**THE TASK**:
Retype every record below exactly as it is written.

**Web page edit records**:
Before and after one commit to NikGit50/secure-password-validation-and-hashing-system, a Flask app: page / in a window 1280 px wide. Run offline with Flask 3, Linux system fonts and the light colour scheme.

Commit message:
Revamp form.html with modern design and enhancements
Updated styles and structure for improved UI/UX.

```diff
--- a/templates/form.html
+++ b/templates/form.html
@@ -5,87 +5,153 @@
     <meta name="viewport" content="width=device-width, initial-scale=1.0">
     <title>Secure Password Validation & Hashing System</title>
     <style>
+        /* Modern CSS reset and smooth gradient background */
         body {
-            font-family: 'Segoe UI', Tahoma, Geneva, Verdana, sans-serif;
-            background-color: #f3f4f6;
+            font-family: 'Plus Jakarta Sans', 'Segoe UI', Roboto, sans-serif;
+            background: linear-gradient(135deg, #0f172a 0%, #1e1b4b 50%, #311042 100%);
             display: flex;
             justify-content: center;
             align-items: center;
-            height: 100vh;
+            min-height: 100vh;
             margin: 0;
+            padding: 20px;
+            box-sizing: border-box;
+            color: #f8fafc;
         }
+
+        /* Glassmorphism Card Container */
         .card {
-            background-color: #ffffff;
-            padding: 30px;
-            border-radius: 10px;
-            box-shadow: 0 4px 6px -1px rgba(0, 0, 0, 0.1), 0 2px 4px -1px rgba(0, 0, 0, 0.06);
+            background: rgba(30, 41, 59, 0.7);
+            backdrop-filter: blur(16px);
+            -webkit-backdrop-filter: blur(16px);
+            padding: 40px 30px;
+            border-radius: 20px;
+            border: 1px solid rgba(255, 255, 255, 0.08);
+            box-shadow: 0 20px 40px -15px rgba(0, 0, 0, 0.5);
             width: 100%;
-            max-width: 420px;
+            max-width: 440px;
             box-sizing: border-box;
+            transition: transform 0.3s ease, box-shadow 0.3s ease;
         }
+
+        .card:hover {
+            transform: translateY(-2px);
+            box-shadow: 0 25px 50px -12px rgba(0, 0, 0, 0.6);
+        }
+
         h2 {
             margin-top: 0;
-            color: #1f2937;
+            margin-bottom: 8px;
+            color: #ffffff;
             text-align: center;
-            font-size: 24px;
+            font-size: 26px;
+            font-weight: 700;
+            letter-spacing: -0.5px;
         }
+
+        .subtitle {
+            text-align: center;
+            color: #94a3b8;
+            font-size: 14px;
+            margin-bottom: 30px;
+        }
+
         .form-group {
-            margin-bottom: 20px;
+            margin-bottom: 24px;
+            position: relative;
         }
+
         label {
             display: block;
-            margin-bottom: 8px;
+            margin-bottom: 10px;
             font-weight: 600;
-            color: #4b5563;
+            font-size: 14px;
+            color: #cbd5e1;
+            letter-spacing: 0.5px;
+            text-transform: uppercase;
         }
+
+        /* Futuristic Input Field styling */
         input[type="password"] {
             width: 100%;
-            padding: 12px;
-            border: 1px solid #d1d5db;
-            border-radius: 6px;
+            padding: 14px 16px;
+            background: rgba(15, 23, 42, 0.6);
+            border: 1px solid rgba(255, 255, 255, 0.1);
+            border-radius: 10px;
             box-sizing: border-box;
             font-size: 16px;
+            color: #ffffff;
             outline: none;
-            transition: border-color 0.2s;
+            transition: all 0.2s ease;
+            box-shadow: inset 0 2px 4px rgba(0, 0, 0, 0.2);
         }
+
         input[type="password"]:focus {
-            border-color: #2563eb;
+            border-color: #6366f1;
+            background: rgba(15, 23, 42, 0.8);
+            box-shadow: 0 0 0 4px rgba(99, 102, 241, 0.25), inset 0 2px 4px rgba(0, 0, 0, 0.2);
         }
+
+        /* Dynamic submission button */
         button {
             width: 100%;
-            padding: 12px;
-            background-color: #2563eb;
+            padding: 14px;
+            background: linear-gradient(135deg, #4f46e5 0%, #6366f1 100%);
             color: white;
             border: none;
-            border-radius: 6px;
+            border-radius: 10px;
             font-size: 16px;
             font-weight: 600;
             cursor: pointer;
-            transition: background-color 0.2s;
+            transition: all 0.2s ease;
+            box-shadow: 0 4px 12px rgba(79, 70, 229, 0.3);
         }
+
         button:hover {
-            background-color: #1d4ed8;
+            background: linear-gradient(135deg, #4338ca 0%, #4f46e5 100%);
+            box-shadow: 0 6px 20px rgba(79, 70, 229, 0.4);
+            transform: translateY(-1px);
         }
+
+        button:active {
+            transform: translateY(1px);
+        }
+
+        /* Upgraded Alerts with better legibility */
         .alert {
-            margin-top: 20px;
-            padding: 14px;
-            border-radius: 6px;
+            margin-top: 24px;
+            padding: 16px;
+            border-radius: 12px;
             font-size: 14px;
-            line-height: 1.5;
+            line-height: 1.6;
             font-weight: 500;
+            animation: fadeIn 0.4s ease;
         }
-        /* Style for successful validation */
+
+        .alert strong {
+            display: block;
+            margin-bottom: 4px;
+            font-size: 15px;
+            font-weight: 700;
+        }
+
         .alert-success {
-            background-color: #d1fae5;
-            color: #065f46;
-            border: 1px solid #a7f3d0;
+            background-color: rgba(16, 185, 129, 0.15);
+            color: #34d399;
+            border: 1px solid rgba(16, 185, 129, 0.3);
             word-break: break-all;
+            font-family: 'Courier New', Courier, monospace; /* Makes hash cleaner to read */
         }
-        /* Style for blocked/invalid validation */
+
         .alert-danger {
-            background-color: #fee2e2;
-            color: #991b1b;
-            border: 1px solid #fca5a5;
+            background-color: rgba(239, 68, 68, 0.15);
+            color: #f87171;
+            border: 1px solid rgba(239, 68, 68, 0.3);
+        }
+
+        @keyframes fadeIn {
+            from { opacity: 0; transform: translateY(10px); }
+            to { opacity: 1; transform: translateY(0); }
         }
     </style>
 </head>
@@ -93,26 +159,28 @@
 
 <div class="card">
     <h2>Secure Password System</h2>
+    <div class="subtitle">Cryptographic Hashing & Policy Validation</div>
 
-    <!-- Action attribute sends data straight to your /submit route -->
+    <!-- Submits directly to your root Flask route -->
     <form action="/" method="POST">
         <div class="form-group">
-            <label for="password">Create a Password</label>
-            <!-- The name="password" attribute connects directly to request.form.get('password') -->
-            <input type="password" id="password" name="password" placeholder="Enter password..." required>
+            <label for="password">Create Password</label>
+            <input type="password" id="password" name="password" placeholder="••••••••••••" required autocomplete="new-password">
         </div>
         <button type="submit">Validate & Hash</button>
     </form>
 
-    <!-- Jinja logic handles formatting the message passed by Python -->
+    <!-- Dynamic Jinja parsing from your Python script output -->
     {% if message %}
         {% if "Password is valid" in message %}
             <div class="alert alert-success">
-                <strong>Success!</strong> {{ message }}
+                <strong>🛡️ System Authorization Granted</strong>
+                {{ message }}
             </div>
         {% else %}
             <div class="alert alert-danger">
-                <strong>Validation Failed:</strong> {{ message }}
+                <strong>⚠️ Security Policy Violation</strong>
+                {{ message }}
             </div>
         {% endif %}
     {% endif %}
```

**SOLUTION FOR THIS PROBLEM**:
Before and after one commit to NikGit50/secure-password-validation-and-hashing-system, a Flask app: page / in a window 1280 px wide. Run offline with Flask 3, Linux system fonts and the light colour scheme.

Commit message:
Revamp form.html with modern design and enhancements
Updated styles and structure for improved UI/UX.

```diff
--- a/templates/form.html
+++ b/templates/form.html
@@ -5,87 +5,153 @@
     <meta name="viewport" content="width=device-width, initial-scale=1.0">
     <title>Secure Password Validation & Hashing System</title>
     <style>
+        /* Modern CSS reset and smooth gradient background */
         body {
-            font-family: 'Segoe UI', Tahoma, Geneva, Verdana, sans-serif;
-            background-color: #f3f4f6;
+            font-family: 'Plus Jakarta Sans', 'Segoe UI', Roboto, sans-serif;
+            background: linear-gradient(135deg, #0f172a 0%, #1e1b4b 50%, #311042 100%);
             display: flex;
             justify-content: center;
             align-items: center;
-            height: 100vh;
+            min-height: 100vh;
             margin: 0;
+            padding: 20px;
+            box-sizing: border-box;
+            color: #f8fafc;
         }
+
+        /* Glassmorphism Card Container */
         .card {
-            background-color: #ffffff;
-            padding: 30px;
-            border-radius: 10px;
-            box-shadow: 0 4px 6px -1px rgba(0, 0, 0, 0.1), 0 2px 4px -1px rgba(0, 0, 0, 0.06);
+            background: rgba(30, 41, 59, 0.7);
+            backdrop-filter: blur(16px);
+            -webkit-backdrop-filter: blur(16px);
+            padding: 40px 30px;
+            border-radius: 20px;
+            border: 1px solid rgba(255, 255, 255, 0.08);
+            box-shadow: 0 20px 40px -15px rgba(0, 0, 0, 0.5);
             width: 100%;
-            max-width: 420px;
+            max-width: 440px;
             box-sizing: border-box;
+            transition: transform 0.3s ease, box-shadow 0.3s ease;
         }
+
+        .card:hover {
+            transform: translateY(-2px);
+            box-shadow: 0 25px 50px -12px rgba(0, 0, 0, 0.6);
+        }
+
         h2 {
             margin-top: 0;
-            color: #1f2937;
+            margin-bottom: 8px;
+            color: #ffffff;
             text-align: center;
-            font-size: 24px;
+            font-size: 26px;
+            font-weight: 700;
+            letter-spacing: -0.5px;
         }
+
+        .subtitle {
+            text-align: center;
+            color: #94a3b8;
+            font-size: 14px;
+            margin-bottom: 30px;
+        }
+
         .form-group {
-            margin-bottom: 20px;
+            margin-bottom: 24px;
+            position: relative;
         }
+
         label {
             display: block;
-            margin-bottom: 8px;
+            margin-bottom: 10px;
             font-weight: 600;
-            color: #4b5563;
+            font-size: 14px;
+            color: #cbd5e1;
+            letter-spacing: 0.5px;
+            text-transform: uppercase;
         }
+
+        /* Futuristic Input Field styling */
         input[type="password"] {
             width: 100%;
-            padding: 12px;
-            border: 1px solid #d1d5db;
-            border-radius: 6px;
+            padding: 14px 16px;
+            background: rgba(15, 23, 42, 0.6);
+            border: 1px solid rgba(255, 255, 255, 0.1);
+            border-radius: 10px;
             box-sizing: border-box;
             font-size: 16px;
+            color: #ffffff;
             outline: none;
-            transition: border-color 0.2s;
+            transition: all 0.2s ease;
+            box-shadow: inset 0 2px 4px rgba(0, 0, 0, 0.2);
         }
+
         input[type="password"]:focus {
-            border-color: #2563eb;
+            border-color: #6366f1;
+            background: rgba(15, 23, 42, 0.8);
+            box-shadow: 0 0 0 4px rgba(99, 102, 241, 0.25), inset 0 2px 4px rgba(0, 0, 0, 0.2);
         }
+
+        /* Dynamic submission button */
         button {
             width: 100%;
-            padding: 12px;
-            background-color: #2563eb;
+            padding: 14px;
+            background: linear-gradient(135deg, #4f46e5 0%, #6366f1 100%);
             color: white;
             border: none;
-            border-radius: 6px;
+            border-radius: 10px;
             font-size: 16px;
             font-weight: 600;
             cursor: pointer;
-            transition: background-color 0.2s;
+            transition: all 0.2s ease;
+            box-shadow: 0 4px 12px rgba(79, 70, 229, 0.3);
         }
+
         button:hover {
-            background-color: #1d4ed8;
+            background: linear-gradient(135deg, #4338ca 0%, #4f46e5 100%);
+            box-shadow: 0 6px 20px rgba(79, 70, 229, 0.4);
+            transform: translateY(-1px);
         }
+
+        button:active {
+            transform: translateY(1px);
+        }
+
+        /* Upgraded Alerts with better legibility */
         .alert {
-            margin-top: 20px;
-            padding: 14px;
-            border-radius: 6px;
+            margin-top: 24px;
+            padding: 16px;
+            border-radius: 12px;
             font-size: 14px;
-            line-height: 1.5;
+            line-height: 1.6;
             font-weight: 500;
+            animation: fadeIn 0.4s ease;
         }
-        /* Style for successful validation */
+
+        .alert strong {
+            display: block;
+            margin-bottom: 4px;
+            font-size: 15px;
+            font-weight: 700;
+        }
+
         .alert-success {
-            background-color: #d1fae5;
-            color: #065f46;
-            border: 1px solid #a7f3d0;
+            background-color: rgba(16, 185, 129, 0.15);
+            color: #34d399;
+            border: 1px solid rgba(16, 185, 129, 0.3);
             word-break: break-all;
+            font-family: 'Courier New', Courier, monospace; /* Makes hash cleaner to read */
         }
-        /* Style for blocked/invalid validation */
+
         .alert-danger {
-            background-color: #fee2e2;
-            color: #991b1b;
-            border: 1px solid #fca5a5;
+            background-color: rgba(239, 68, 68, 0.15);
+            color: #f87171;
+            border: 1px solid rgba(239, 68, 68, 0.3);
+        }
+
+        @keyframes fadeIn {
+            from { opacity: 0; transform: translateY(10px); }
+            to { opacity: 1; transform: translateY(0); }
         }
     </style>
 </head>
@@ -93,26 +159,28 @@
 
 <div class="card">
     <h2>Secure Password System</h2>
+    <div class="subtitle">Cryptographic Hashing & Policy Validation</div>
 
-    <!-- Action attribute sends data straight to your /submit route -->
+    <!-- Submits directly to your root Flask route -->
     <form action="/" method="POST">
         <div class="form-group">
-            <label for="password">Create a Password</label>
-            <!-- The name="password" attribute connects directly to request.form.get('password') -->
-            <input type="password" id="password" name="password" placeholder="Enter password..." required>
+            <label for="password">Create Password</label>
+            <input type="password" id="password" name="password" placeholder="••••••••••••" required autocomplete="new-password">
         </div>
         <button type="submit">Validate & Hash</button>
     </form>
 
-    <!-- Jinja logic handles formatting the message passed by Python -->
+    <!-- Dynamic Jinja parsing from your Python script output -->
     {% if message %}
         {% if "Password is valid" in message %}
             <div class="alert alert-success">
-                <strong>Success!</strong> {{ message }}
+                <strong>🛡️ System Authorization Granted</strong>
+                {{ message }}
             </div>
         {% else %}
             <div class="alert alert-danger">
-                <strong>Validation Failed:</strong> {{ message }}
+                <strong>⚠️ Security Policy Violation</strong>
+                {{ message }}
             </div>
         {% endif %}
     {% endif %}
```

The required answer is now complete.